* _What is expected_: Go through the entries below line by line and count those containing "project"; the answer is that count alone.
————
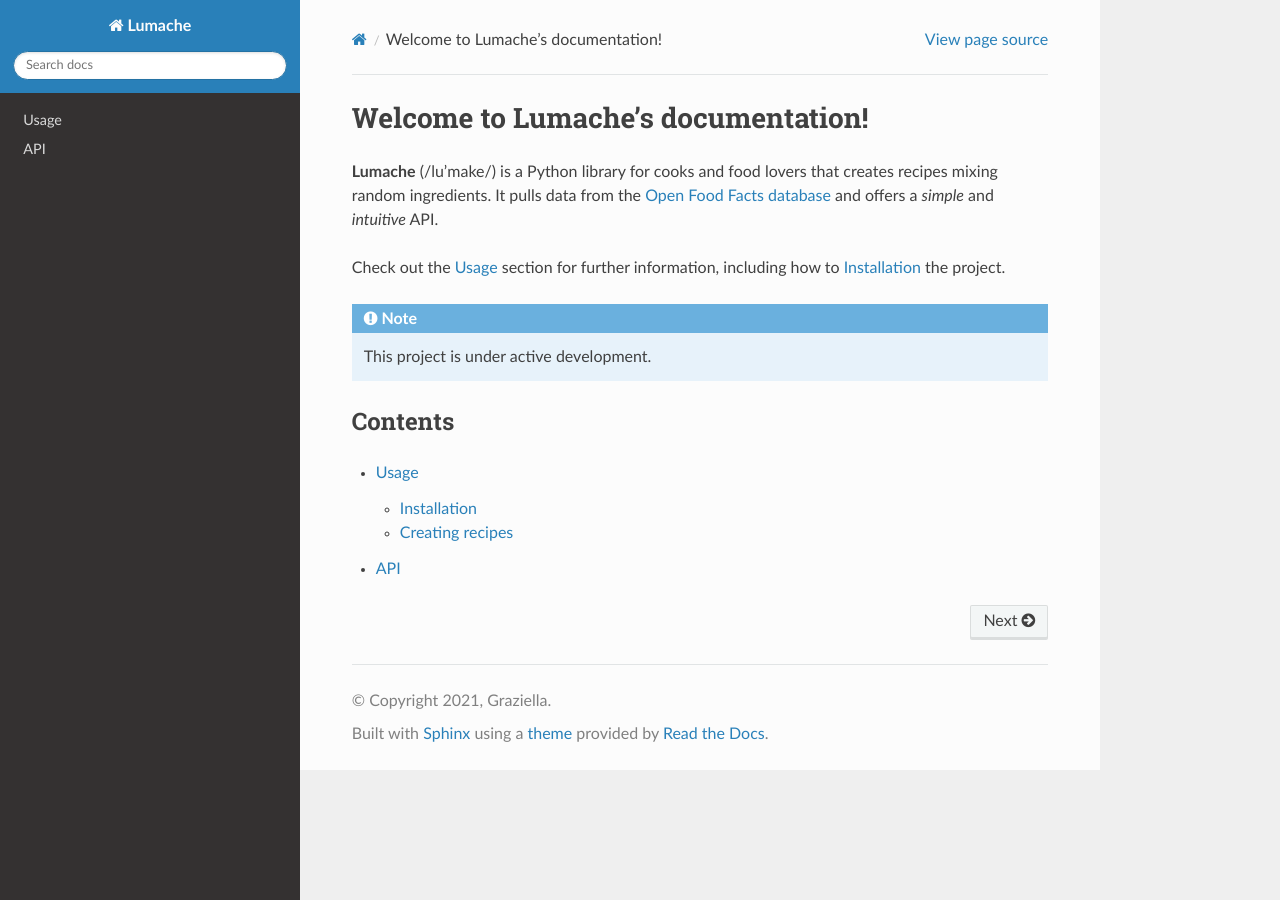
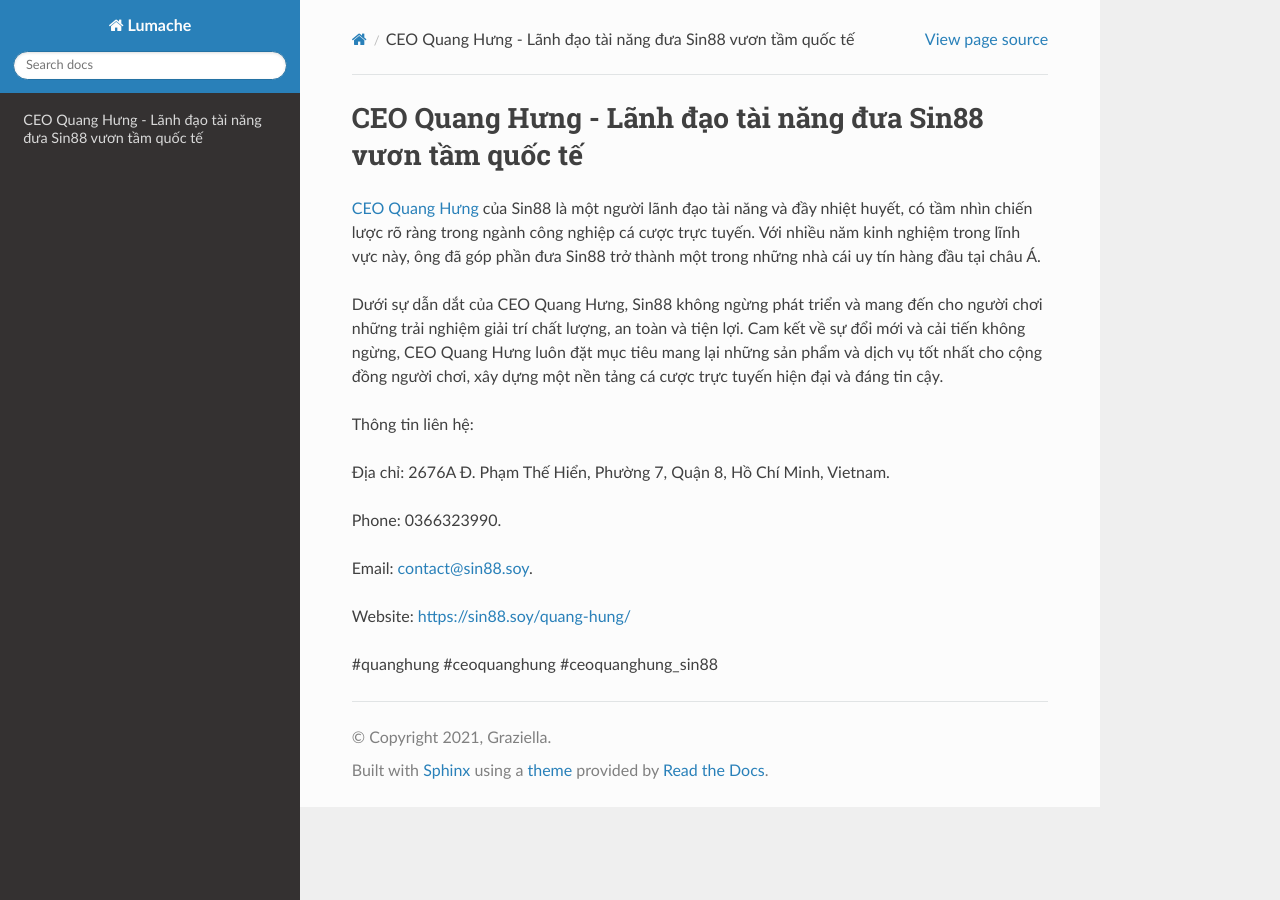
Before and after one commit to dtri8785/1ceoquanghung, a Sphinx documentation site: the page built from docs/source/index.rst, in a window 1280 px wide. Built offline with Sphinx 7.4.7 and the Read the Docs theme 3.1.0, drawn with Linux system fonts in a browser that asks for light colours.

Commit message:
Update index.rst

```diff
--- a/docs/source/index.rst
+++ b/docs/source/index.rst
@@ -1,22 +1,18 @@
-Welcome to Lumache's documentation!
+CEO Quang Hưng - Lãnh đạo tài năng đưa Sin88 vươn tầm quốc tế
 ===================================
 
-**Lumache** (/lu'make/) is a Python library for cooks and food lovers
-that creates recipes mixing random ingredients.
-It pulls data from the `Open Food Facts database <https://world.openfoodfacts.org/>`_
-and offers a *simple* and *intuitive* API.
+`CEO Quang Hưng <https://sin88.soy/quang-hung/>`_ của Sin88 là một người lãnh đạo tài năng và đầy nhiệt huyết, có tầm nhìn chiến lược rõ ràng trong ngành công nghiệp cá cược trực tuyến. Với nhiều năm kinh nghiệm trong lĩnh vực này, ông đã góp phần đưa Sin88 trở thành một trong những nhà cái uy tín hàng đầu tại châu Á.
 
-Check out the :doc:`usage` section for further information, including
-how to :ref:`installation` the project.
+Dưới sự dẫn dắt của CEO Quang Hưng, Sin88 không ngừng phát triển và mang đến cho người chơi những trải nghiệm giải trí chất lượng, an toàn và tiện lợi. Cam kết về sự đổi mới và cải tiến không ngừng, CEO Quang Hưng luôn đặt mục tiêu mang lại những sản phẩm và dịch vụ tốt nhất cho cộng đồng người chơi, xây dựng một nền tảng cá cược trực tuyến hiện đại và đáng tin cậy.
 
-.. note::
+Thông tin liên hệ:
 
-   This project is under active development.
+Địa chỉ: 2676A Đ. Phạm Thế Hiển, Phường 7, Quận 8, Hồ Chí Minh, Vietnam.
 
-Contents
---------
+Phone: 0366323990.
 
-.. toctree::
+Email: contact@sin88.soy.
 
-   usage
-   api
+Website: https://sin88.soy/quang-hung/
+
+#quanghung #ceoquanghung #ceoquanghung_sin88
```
————
* _Exercise response_: 2